*** Opening Exercise inputs ***
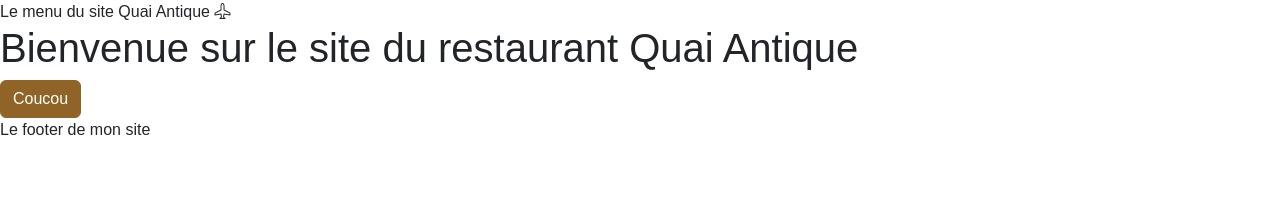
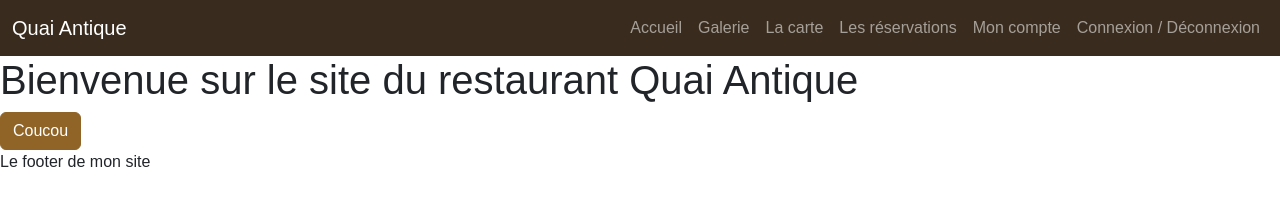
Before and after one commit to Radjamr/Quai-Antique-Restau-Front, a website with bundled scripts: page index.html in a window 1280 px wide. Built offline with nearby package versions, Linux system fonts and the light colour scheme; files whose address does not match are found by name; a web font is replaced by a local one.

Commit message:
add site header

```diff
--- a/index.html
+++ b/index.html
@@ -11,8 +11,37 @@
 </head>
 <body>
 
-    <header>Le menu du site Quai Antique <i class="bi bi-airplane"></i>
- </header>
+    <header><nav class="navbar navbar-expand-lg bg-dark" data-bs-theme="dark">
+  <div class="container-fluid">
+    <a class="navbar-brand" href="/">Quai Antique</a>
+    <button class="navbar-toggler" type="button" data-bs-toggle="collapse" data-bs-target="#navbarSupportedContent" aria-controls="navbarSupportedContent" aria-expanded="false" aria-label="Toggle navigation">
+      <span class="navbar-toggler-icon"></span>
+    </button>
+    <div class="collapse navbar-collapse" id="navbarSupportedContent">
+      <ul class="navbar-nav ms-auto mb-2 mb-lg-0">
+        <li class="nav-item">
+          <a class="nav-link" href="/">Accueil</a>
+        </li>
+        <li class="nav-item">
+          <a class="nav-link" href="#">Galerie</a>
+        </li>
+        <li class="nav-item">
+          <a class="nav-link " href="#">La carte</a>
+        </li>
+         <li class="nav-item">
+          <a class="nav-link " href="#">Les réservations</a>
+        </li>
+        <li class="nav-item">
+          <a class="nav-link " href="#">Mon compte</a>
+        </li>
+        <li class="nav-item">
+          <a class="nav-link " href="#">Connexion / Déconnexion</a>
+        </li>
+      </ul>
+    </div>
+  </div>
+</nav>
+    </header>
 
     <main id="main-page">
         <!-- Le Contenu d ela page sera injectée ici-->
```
*** Closing Exercise inputs ***
*** Opening Exercise inputs ***
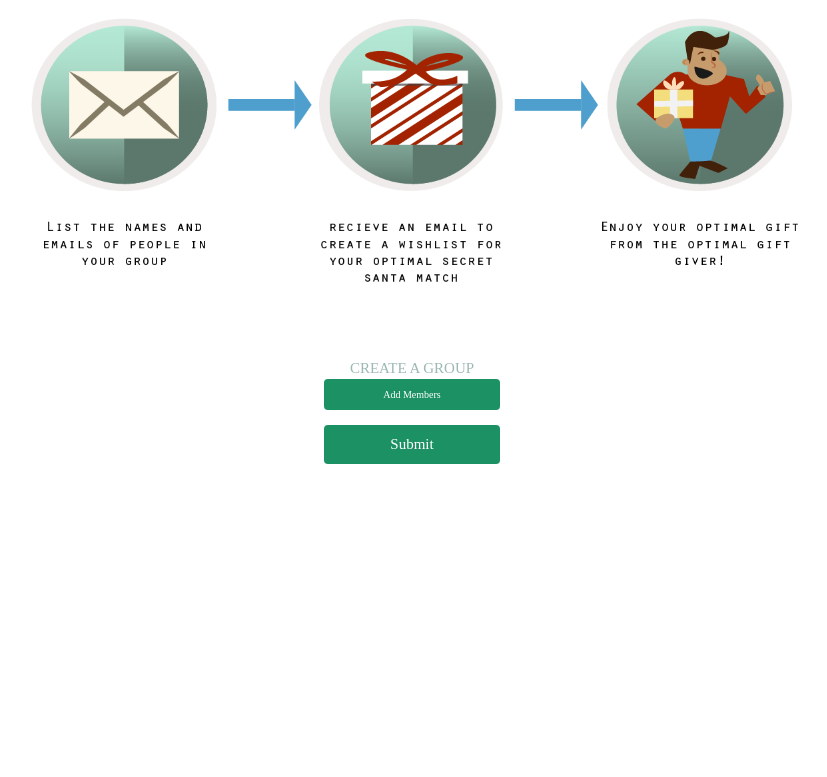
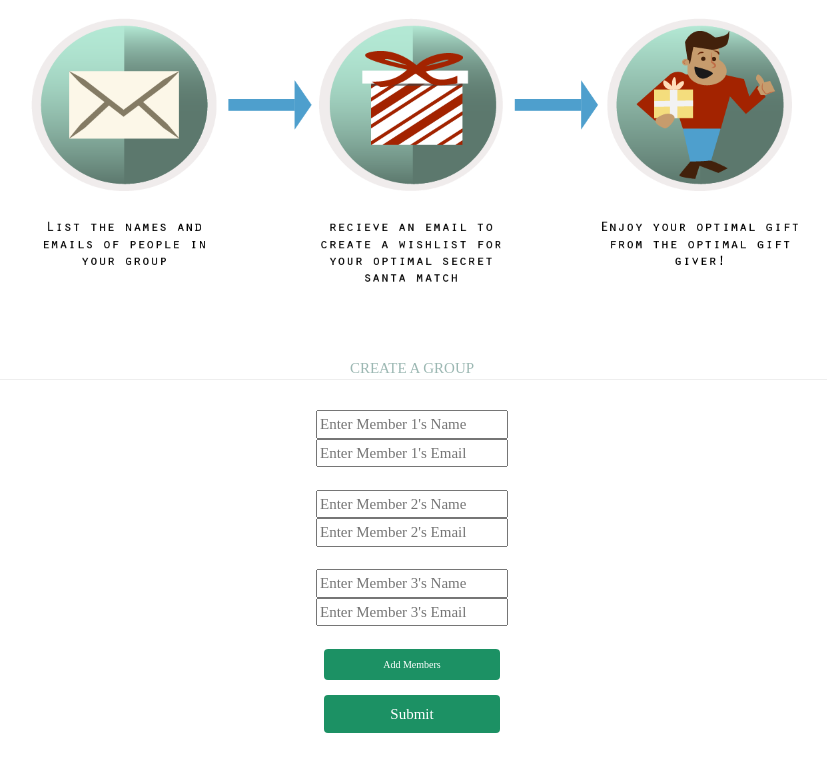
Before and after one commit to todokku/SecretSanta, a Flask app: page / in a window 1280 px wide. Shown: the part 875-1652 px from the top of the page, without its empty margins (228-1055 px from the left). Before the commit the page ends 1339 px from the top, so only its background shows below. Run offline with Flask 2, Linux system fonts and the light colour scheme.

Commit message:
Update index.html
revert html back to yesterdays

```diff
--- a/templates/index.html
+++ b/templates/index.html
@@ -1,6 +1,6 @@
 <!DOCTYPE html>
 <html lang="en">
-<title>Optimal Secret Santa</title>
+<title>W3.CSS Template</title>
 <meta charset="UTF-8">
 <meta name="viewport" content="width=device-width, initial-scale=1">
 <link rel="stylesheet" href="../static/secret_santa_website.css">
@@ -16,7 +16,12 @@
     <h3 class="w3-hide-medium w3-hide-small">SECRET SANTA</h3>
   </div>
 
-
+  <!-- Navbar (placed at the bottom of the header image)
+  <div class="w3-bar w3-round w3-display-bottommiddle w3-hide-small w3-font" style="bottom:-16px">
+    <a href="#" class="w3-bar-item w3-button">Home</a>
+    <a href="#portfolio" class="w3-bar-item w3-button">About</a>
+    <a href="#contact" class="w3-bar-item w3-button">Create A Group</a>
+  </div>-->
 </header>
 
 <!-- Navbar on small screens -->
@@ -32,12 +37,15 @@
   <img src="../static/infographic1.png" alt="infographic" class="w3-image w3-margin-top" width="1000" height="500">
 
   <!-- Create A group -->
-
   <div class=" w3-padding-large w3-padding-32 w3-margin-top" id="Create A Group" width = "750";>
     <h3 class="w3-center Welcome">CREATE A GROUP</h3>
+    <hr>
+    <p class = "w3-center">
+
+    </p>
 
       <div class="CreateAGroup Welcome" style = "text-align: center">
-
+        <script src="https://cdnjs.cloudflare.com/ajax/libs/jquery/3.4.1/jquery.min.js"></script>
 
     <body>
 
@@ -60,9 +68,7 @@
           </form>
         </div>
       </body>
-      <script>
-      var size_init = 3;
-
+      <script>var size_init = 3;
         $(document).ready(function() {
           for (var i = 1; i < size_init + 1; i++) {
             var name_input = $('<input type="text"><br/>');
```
*** Closing Exercise inputs ***
| Activity |
Scan the entries above and return each line that holds "index".

| Result of the exercise |
Before and after one commit to Radjamr/Quai-Antique-Restau-Front, a website with bundled scripts: page index.html in a window 1280 px wide. Built offline with nearby package versions, Linux system fonts and the light colour scheme; files whose address does not match are found by name; a web font is replaced by a local one.
--- a/index.html
+++ b/index.html
Update index.html
--- a/templates/index.html
+++ b/templates/index.html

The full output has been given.